[Before-and-after change data]
........

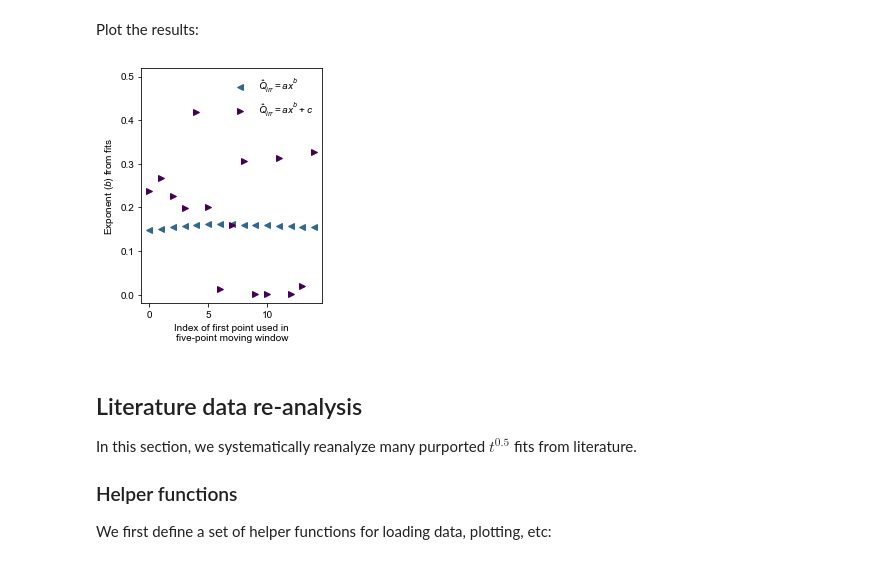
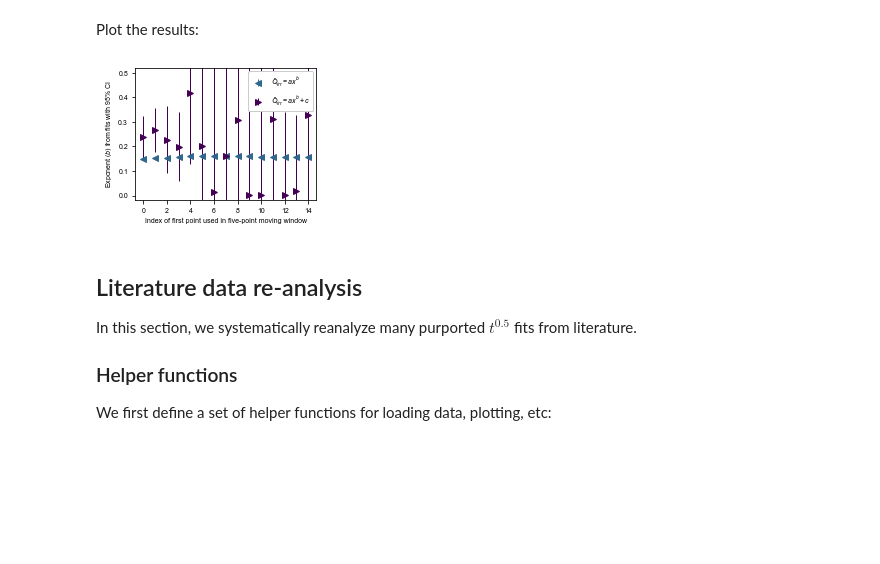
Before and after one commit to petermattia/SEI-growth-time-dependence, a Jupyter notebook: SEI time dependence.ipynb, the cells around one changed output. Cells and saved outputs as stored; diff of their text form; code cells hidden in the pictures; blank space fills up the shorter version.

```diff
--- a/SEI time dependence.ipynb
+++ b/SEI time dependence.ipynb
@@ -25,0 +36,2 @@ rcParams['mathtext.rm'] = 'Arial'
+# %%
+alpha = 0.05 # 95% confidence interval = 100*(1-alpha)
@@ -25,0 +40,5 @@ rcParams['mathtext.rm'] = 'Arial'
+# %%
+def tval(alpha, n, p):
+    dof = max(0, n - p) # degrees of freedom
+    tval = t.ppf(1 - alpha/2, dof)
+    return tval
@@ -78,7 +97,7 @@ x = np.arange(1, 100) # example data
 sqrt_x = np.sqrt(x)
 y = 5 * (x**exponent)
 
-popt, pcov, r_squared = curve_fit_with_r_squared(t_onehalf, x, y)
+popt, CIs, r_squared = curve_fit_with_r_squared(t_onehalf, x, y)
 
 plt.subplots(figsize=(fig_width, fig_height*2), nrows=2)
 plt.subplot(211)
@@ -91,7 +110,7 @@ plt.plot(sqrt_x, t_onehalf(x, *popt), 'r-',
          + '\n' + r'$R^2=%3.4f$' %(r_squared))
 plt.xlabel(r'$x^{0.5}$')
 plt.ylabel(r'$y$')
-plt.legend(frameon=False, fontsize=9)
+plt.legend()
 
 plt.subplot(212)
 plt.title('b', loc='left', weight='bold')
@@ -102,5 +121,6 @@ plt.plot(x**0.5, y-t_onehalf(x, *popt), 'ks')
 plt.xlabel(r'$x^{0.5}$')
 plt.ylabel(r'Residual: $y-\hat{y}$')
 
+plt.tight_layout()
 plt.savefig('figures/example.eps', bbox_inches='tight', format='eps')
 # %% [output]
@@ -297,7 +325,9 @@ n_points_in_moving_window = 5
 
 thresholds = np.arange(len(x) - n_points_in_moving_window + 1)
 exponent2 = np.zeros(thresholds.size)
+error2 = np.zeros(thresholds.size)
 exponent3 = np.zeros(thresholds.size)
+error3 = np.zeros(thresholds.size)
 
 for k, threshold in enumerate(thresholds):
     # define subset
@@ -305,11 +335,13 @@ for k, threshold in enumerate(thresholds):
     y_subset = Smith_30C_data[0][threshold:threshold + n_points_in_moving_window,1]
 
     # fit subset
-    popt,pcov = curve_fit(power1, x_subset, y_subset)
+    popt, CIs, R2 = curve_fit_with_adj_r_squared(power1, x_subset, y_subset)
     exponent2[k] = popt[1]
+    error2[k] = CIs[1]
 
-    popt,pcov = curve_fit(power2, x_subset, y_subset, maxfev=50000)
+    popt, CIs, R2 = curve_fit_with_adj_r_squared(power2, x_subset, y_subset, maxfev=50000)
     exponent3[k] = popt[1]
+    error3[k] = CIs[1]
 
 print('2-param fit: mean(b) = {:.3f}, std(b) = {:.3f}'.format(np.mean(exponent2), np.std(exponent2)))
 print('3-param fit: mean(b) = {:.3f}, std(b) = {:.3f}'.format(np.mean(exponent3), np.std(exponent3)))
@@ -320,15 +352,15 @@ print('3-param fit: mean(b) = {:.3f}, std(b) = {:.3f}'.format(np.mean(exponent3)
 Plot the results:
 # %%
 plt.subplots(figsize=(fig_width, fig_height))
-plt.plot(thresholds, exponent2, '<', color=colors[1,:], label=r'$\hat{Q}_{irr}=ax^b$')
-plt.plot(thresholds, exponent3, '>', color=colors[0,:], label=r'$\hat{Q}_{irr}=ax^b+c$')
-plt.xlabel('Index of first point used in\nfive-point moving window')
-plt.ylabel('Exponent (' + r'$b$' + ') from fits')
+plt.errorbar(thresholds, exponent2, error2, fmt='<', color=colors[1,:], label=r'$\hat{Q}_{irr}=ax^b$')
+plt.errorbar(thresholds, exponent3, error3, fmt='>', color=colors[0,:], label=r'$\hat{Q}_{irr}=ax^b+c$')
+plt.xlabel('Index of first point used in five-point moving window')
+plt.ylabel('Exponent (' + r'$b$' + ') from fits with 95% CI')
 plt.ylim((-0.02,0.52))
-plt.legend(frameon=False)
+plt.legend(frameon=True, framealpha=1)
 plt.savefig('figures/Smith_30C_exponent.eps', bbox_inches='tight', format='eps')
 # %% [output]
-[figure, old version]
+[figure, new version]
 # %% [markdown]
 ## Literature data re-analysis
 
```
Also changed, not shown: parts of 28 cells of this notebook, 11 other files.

........

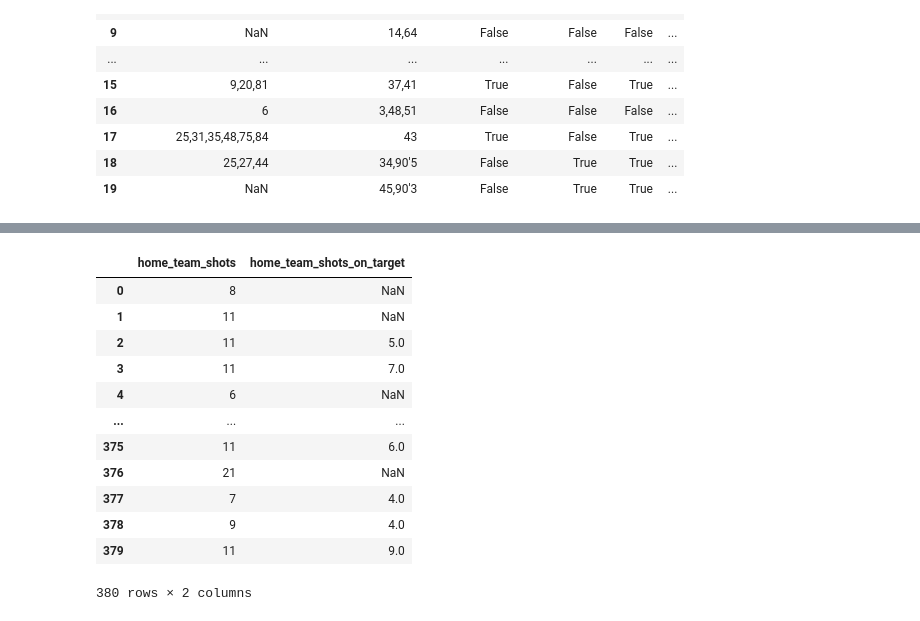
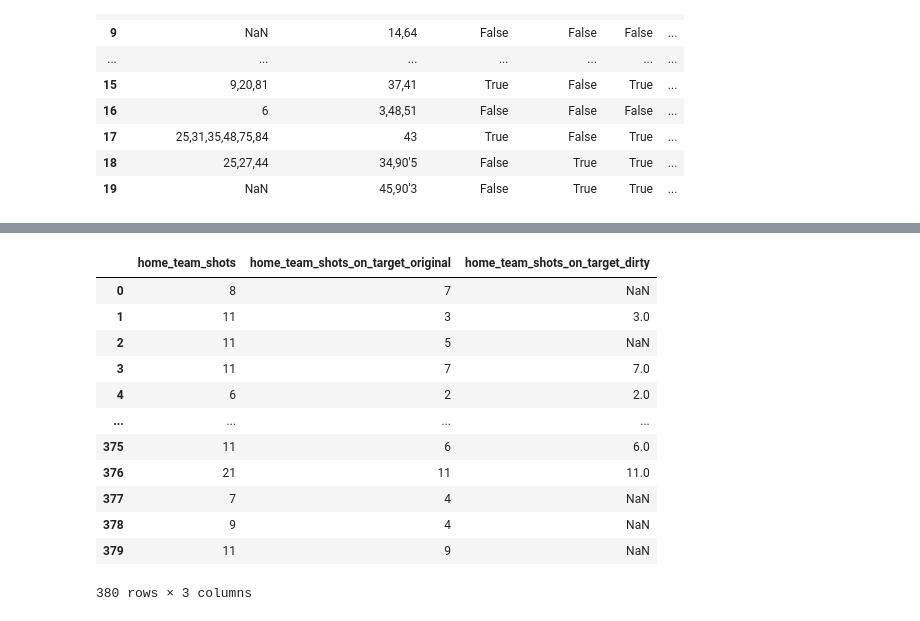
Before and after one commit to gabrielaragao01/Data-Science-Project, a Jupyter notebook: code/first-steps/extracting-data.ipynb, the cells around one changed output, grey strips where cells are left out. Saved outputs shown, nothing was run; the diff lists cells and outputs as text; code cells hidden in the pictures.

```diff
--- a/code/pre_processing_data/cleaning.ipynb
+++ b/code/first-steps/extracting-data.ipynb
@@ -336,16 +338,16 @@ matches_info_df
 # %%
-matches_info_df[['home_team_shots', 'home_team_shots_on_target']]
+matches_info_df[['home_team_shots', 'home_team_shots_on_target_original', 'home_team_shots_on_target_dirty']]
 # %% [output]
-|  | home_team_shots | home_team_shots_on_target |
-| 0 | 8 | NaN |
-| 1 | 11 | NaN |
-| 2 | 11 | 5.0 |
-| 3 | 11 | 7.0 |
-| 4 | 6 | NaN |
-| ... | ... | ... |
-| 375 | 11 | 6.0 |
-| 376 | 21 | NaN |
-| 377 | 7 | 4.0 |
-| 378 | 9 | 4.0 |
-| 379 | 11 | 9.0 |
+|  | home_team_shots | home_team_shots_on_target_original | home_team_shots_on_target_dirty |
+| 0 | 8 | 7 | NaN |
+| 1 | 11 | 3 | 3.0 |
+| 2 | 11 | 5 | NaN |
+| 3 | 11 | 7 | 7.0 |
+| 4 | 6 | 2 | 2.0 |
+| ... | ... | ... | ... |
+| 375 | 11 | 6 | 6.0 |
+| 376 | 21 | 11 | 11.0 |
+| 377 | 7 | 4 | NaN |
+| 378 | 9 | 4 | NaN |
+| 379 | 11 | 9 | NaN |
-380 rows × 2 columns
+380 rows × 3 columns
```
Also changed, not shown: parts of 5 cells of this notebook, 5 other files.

........

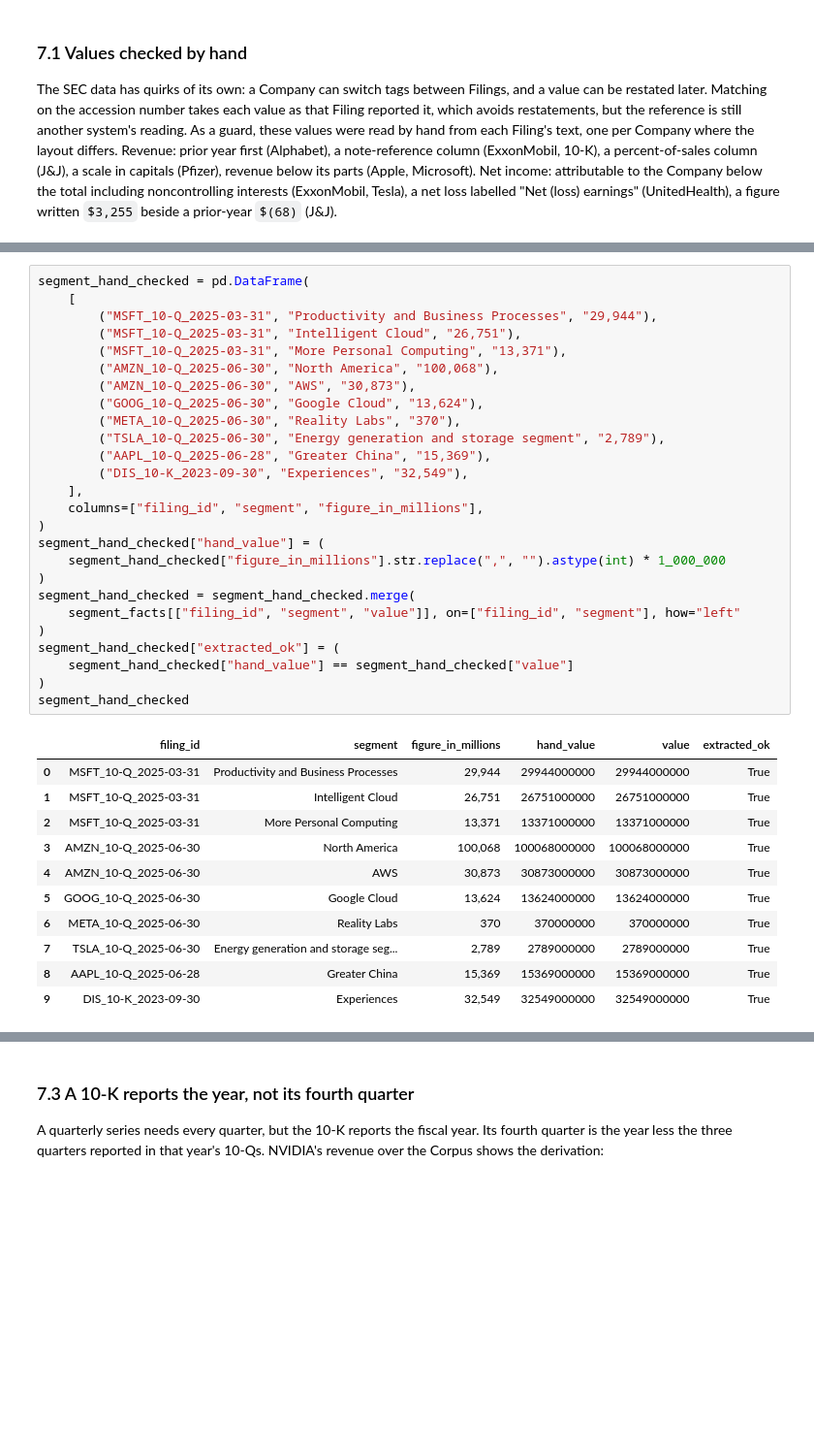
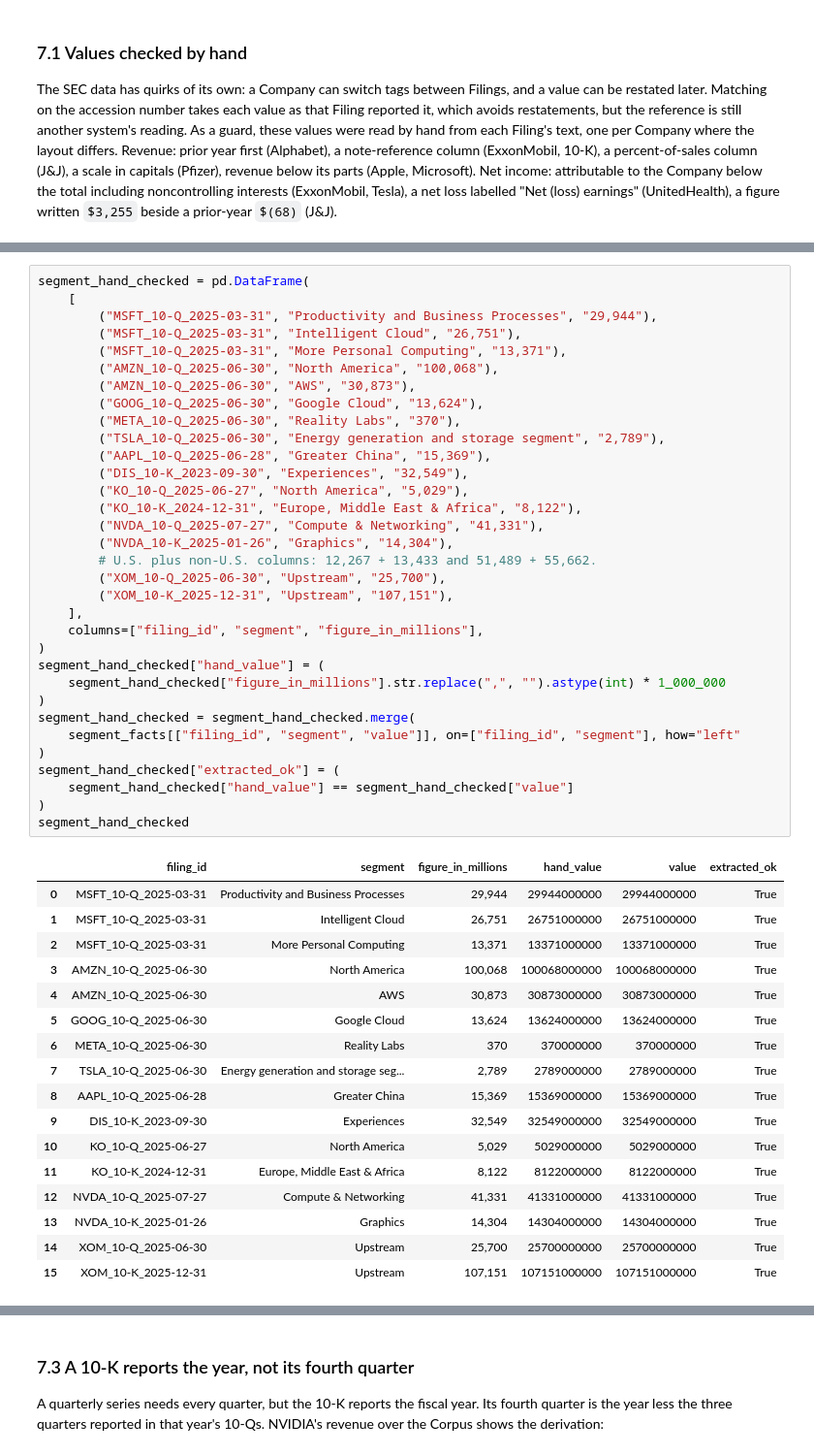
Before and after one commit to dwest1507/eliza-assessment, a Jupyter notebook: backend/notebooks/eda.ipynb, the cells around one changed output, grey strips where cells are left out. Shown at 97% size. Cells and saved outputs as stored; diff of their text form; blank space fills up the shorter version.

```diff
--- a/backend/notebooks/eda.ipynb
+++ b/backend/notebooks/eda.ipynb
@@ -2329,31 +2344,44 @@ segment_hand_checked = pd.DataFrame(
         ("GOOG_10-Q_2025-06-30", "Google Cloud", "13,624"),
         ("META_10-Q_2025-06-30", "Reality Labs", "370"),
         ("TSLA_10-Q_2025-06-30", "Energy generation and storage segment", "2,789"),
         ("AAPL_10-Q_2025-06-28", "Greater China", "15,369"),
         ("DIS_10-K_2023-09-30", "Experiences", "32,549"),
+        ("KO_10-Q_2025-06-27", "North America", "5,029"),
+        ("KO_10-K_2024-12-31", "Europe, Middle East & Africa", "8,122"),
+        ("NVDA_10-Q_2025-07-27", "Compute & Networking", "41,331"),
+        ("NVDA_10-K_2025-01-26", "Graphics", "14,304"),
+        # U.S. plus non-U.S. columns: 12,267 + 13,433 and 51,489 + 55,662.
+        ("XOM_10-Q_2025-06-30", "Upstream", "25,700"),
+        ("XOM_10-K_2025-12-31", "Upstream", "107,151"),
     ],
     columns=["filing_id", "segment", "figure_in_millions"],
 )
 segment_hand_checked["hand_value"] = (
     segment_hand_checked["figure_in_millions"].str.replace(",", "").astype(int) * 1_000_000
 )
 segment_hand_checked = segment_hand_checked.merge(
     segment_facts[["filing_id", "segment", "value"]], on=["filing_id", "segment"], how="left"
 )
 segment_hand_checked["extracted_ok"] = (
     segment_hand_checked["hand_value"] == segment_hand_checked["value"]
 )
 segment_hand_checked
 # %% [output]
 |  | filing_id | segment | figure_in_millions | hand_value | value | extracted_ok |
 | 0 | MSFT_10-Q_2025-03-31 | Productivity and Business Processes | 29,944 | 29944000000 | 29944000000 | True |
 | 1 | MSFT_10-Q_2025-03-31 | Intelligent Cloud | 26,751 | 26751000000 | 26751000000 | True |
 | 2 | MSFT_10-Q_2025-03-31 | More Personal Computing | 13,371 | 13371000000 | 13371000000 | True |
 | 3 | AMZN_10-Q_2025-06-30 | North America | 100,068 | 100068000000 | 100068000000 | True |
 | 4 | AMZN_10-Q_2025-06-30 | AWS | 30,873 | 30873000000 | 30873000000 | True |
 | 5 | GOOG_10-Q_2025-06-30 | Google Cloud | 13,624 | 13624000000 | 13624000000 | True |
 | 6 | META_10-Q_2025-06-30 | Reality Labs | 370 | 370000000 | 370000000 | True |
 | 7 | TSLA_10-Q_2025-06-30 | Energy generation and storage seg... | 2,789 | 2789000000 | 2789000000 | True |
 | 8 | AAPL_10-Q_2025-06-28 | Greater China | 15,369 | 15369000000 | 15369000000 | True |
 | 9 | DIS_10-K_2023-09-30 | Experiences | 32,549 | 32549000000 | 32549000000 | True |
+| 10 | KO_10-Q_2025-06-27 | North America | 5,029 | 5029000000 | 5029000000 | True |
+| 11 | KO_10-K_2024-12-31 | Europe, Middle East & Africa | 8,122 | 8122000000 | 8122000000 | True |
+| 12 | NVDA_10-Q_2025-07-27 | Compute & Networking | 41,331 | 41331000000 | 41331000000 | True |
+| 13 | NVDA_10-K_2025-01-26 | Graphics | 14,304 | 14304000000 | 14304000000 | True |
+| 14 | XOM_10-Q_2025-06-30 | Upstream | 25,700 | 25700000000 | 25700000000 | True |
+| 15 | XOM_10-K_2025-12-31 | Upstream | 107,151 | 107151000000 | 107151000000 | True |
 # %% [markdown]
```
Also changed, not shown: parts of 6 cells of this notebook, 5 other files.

........

What to do — Using the entries above, return each line in which the word "Upstream" occurs.

Exercise response —
+        ("XOM_10-Q_2025-06-30", "Upstream", "25,700"),
+        ("XOM_10-K_2025-12-31", "Upstream", "107,151"),
+| 14 | XOM_10-Q_2025-06-30 | Upstream | 25,700 | 25700000000 | 25700000000 | True |
+| 15 | XOM_10-K_2025-12-31 | Upstream | 107,151 | 107151000000 | 107151000000 | True |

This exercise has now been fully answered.